And the whole point is that eternal life is a free gift. But it cannot be received if I fancy that I am already ‘good enough’, if something else is occupying God’s rightful place in my heart, if I have failed to sit down and count the cost of being a disciple of Christ. Eternal life must be received as a little child, in utter dependence, or not at all.
But listen: God can take the most selfish, hard-nosed, worldly person, and can give that person a change of heart, for with God all things are possible. And God will be no man’s debtor. Whatever sacrifices we have made for the sake of the kingdom will receive their ample reward. And though earthly treasure will always be mixed with pain and sorrow, there is treasure in heaven “where moth and rust do not destroy, and where thieves do not break in and steal.”

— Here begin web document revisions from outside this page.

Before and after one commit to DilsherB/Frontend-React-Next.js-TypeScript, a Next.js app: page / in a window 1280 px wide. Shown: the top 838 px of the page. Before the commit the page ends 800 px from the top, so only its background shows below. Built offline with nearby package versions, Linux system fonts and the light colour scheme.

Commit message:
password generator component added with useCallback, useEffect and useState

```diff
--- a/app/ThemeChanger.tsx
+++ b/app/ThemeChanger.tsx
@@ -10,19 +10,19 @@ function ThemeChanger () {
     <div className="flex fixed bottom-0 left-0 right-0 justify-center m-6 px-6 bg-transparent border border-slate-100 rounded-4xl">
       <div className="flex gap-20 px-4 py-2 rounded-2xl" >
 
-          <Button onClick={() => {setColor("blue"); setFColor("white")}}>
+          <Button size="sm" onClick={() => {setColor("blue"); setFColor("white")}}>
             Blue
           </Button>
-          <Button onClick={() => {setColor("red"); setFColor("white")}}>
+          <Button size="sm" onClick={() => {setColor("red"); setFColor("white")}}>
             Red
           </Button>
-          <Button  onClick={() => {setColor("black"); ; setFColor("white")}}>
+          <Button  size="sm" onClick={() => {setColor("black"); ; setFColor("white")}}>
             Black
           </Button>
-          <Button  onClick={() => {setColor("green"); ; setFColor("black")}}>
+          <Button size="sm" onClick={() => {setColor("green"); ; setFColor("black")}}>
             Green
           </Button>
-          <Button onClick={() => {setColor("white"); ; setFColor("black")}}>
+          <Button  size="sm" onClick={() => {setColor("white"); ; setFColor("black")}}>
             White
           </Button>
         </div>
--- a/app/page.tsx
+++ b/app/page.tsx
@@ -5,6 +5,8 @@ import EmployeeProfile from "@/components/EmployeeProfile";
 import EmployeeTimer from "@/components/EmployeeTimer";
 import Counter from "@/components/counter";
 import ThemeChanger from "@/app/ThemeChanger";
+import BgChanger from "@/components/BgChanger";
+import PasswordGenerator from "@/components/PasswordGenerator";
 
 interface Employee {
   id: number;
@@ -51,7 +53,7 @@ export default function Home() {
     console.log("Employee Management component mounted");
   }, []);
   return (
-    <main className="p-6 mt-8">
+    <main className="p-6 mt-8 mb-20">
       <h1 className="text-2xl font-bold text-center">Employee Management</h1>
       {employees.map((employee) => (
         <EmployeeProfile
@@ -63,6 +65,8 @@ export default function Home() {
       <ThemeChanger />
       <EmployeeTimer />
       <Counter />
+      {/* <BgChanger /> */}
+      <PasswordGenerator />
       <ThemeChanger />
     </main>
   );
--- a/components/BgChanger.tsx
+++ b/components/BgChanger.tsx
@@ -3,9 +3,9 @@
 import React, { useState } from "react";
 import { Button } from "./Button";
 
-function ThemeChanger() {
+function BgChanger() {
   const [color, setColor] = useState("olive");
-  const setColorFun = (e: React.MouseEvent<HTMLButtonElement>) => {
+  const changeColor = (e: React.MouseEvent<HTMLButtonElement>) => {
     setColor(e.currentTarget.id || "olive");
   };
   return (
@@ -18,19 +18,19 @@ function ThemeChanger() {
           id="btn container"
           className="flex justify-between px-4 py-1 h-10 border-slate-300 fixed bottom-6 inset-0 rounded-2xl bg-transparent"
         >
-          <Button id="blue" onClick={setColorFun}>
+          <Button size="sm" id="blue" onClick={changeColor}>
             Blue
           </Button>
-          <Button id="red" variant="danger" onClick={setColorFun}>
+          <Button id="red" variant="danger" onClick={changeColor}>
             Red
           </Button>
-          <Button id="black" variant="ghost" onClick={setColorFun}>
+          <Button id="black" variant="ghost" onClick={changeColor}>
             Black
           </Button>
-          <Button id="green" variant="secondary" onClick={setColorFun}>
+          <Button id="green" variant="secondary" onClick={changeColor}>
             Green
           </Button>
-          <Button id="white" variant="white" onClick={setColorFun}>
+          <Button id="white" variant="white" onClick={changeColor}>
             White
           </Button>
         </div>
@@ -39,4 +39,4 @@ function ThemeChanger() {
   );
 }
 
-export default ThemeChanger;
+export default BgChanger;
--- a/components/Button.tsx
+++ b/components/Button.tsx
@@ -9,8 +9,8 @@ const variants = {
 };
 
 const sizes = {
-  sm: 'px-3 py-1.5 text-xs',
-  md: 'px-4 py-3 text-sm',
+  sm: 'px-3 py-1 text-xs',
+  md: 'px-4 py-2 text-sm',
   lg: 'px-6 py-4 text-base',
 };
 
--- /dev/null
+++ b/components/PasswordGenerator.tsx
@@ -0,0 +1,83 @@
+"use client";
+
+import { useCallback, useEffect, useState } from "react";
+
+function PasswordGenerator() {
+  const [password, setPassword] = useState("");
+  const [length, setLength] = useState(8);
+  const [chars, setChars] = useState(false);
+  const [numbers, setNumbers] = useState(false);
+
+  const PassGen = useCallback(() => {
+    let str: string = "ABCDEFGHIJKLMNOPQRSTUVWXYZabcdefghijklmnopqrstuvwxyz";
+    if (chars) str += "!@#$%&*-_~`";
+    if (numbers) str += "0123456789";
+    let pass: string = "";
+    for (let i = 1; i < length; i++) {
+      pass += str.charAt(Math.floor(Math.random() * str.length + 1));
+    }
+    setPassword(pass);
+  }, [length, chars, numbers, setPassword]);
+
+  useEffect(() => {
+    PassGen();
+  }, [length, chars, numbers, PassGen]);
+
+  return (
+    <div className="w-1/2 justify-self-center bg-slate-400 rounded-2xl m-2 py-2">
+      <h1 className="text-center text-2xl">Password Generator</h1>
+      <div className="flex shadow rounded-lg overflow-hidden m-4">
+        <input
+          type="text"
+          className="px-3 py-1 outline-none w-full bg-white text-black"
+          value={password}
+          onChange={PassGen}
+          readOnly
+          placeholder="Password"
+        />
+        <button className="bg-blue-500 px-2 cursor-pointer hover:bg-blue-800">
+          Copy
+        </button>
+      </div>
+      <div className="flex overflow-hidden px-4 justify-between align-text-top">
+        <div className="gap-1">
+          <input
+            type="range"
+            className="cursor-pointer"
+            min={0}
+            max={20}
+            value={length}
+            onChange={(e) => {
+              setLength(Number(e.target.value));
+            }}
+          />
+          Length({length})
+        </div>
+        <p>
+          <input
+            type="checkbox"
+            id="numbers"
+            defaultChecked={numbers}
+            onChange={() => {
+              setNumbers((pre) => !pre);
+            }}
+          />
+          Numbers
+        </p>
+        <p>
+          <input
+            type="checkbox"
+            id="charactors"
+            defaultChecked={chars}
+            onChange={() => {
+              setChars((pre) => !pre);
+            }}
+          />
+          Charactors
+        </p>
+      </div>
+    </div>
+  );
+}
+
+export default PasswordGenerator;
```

‘If anyone else thinks he has reasons to put confidence in the flesh, I have more: circumcised on the eighth day, of the people of Israel, of the tribe of Benjamin, a Hebrew of Hebrews; in regard to the law, a Pharisee; as for zeal, persecuting the church; as for legalistic righteousness, faultless. But whatever was to my profit I now consider loss for the sake of Christ. What is more, I consider everything a loss compared to the surpassing greatness of knowing Christ Jesus my Lord, for whose sake I have lost all things. I consider them rubbish, that I may gain Christ and be found in him, not having a righteousness of my own that comes from the law, but that which is through faith in Christ–the righteousness that comes from God and is by faith. I want to know Christ and the power of his resurrection and the fellowship of sharing in his sufferings, becoming like him in his death, and so, in every way I know how, to attain to the resurrection from the dead.’